Our Approach

Gknowmix provides an integrated system for genetic testing service delivery involving healthcare practitioners, medical scientists, laboratories and the public. The objective is to identify gene-environment mismatches in an individual – that may be reflected by biochemical abnormalities or differential gene expression – and to use this information to facilitate the prevention of cumulative effects that may lead to disease development or progression. This approach includes the emerging disciplines of pharmacogenetics and nutrigenetics. It is based on the knowledge that a single genetic risk factor is not sufficient for the development or progression / recurrence of complex chronic disorders.

Our unique test concept developed as part of an ethically approved translational research project combines the analysis of both high-penetrance genes (diagnostic, risk assessment) and low-penetrance genes (contributing factors, targets for treatment) in the context of the patient’s medical history, clinical indicators, and lifestyle risk factors where appropriate. With the recent development of a comprehensive 3-in-1 test application including whole exome and long-range nanopore sequencing it is now possible to also identify rare variants in genes with moderate penetrance. The genetic test results are provided in a comprehensive report – which not only focuses on disease diagnosis and treatment of symptoms – but also explains where possible how the expression of certain genes are influenced by modifiable environmental factors.

Test Concept

Pathology Supported Genetic Testing and Intervention

A specific genetic test is performed only once in a lifetime. It usually involves laboratory analysis on genetic material extracted from cells obtained from a blood sample or saliva/cheek swab. A tumour, skin or liver biopsy may also be used in some patients for prognostic and drug response testing.
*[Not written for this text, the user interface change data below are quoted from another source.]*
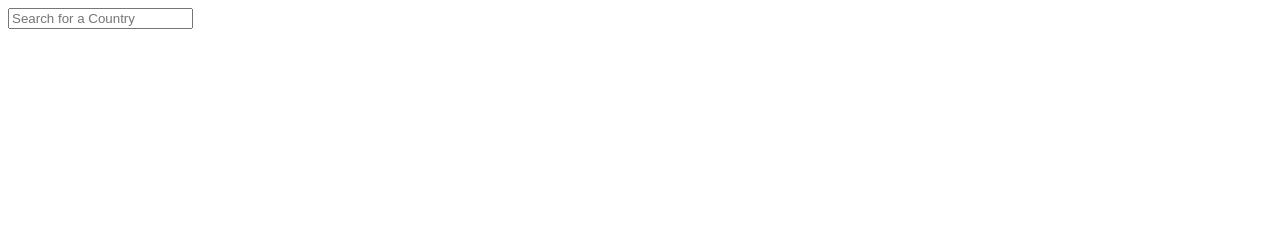
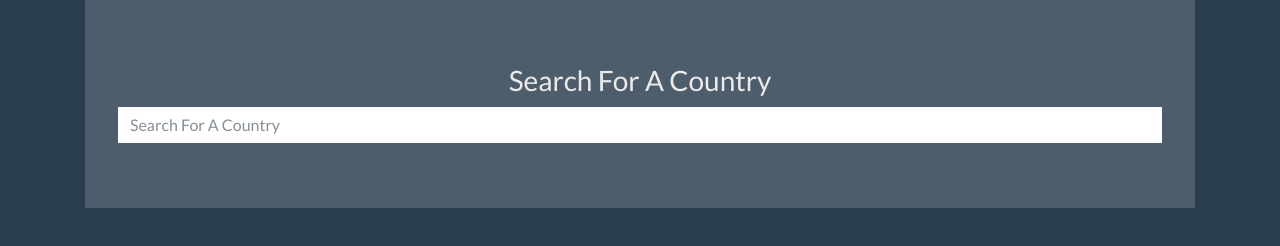
Before and after one commit to gunt/Instant_Search_Vanilla_Javascript, a plain HTML site: page index.html in a window 1280 px wide. Drawn offline with nearby package versions, Linux system fonts and the light colour scheme.

Commit message:
Update index.html

```diff
--- a/index.html
+++ b/index.html
@@ -5,12 +5,30 @@
     <meta charset="UTF-8">
     <meta name="viewport" content="width=device-width, initial-scale=1.0">
     <meta http-equiv="X-UA-Compatible" content="ie=edge">
-    <title>Document</title>
+    <title>MovieInfo</title>
+    <link rel="stylesheet" href="https://bootswatch.com/4/superhero/bootstrap.min.css">
+    <link rel="stylesheet" type="text/css" href="css/style.css">
+
 </head>
 
 <body>
-    <input type="text" id="search" placeholder="Search for a Country" />
-    <div id="results"></div>
+
+    <div class="container">
+        <div class="jumbotron">
+            <h3 class="text-center">Search For A Country </h3>
+            <form id="searchForm">
+                <input type="text" class="form-control" id="searchText" placeholder="Search For A Country">
+            </form>
+        </div>
+    </div>
+
+    <div class="container">
+        <div id="search" class="row"></div>
+    </div>
+
+
+
+    <script src="js/main.js"></script>
 </body>
 
 </html>
```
The comprehensive risk management test concept illustrated in the figure may involve testing for both low- and high-penetrance gene mutations and gene expression, depending on the family history and health status of the individual. Information provided to healthcare practitioners in the test reports relates to both gene-drug (pharmacogenetics) and gene-diet (nutrigenetics) interactions where appropriate. The genetic alterations included in risk management tests are involved in key metabolic processes. Some direct transport or uptake of nutrients in the diet, while others play an important role in blood clotting, inflammation, removal of environmental toxins, or response to medication. In contrast to a typical pathology test that measures the effect of a gene product, a molecular genetic test identifies a genetic change even before any symptoms develop or could signal the aggressiveness of a tumour. This enables the potential implementation of preventative measures before the development of clinically significant pathology or treatment targeted at the cause of the disease to reduce recurrence risk. Relevant pathology are measured as a screening step for test selection, to assess phenotypic expression of genes and to monitor response to treatment.


Grant KA, Apffelstaedt JP, Wright C, Myburgh E, Pienaar R, de Klerk M, Kotze MJ. MammaPrint Prescreen Algorithm (MPA) reduces chemotherapy in patients with early stage breast cancer. South African Medical Journal 2013; 103(8):522-526.

Kotze MJ, van Velden DP, Botha K, Badenhorst CH, Avenant H, van Rensburg SJ, Cronje FJ. Pathology-supported genetic testing directed at shared disease pathways for optimized health in later life. Personalized Medicine 2013; 10 (5): 497-507.

Test concept for multi-factorial medical conditions. Risk management genetic testing includes evaluation of the current health status of the individual, documentation of the family history, and pathology supported gene-based intervention based on the overall risk profile.